Fault detection often depends on the specific order of inputs that establish states which eventually lead to a failure. However, beyond basic structural coverage metrics, it is often difficult to determine if code has been exercised sufficiently to ensure confidence in its functions. Measures are needed to ensure that relevant combinations of input values have been tested with adequate diversity of ordering to ensure correct operation. Combinatorial testing and combinatorial coverage measures have been applied to many types of applications but have some deficiencies for verifying and testing state-based systems where the response depends on both input values and the current system state. In such systems, internal states change as input values are processed. Examples include network protocols, which may be in listening, partial connection, full connection, disconnected, and many other states depending on the values of packet fields and the order of packets received. Similarly, merchant account balances in credit card systems change continuously as transactions are processed. This publication introduces a notion of ordered t-way combinations, proves a result regarding the construction of adequate blocks of test inputs, and discusses the application of the results to verify and test state-based systems.

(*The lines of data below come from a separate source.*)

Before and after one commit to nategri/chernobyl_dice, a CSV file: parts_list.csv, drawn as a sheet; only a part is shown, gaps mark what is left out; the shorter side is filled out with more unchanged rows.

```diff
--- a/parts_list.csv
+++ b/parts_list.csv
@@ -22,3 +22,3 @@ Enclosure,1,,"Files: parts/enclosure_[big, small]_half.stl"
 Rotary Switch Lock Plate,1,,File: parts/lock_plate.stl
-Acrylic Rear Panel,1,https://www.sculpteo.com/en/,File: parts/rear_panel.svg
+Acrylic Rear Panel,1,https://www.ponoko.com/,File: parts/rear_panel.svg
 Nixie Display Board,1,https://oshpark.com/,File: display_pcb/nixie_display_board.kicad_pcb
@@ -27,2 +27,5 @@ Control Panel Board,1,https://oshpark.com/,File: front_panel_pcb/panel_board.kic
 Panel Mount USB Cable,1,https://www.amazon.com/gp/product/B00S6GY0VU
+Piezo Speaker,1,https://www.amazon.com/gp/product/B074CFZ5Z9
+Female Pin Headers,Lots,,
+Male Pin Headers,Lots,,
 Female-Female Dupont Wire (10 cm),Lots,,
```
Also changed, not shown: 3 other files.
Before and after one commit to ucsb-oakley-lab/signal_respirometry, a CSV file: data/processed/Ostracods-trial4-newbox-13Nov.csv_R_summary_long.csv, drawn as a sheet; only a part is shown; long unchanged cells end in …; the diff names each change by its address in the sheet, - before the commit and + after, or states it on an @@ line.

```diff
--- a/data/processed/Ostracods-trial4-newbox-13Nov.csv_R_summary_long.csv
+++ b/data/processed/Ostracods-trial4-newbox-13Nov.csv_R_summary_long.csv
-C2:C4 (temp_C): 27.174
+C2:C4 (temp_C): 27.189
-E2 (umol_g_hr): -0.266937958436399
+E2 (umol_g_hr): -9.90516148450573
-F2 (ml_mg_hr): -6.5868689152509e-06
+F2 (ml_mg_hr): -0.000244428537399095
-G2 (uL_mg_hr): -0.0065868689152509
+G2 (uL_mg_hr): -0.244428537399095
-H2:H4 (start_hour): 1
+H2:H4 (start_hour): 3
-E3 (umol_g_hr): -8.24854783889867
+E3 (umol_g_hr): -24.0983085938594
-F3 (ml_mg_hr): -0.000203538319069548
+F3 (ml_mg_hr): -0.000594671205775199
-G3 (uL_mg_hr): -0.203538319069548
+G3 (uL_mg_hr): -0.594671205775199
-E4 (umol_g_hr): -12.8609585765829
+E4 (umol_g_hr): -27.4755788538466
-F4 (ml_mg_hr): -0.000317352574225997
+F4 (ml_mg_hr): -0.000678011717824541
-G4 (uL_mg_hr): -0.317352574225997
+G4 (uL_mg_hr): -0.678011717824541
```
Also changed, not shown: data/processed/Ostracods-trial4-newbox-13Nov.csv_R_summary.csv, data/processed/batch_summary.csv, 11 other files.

combinatorial coverage; combinatorial methods; combinatorial testing; software testing; structural coverage; test coverage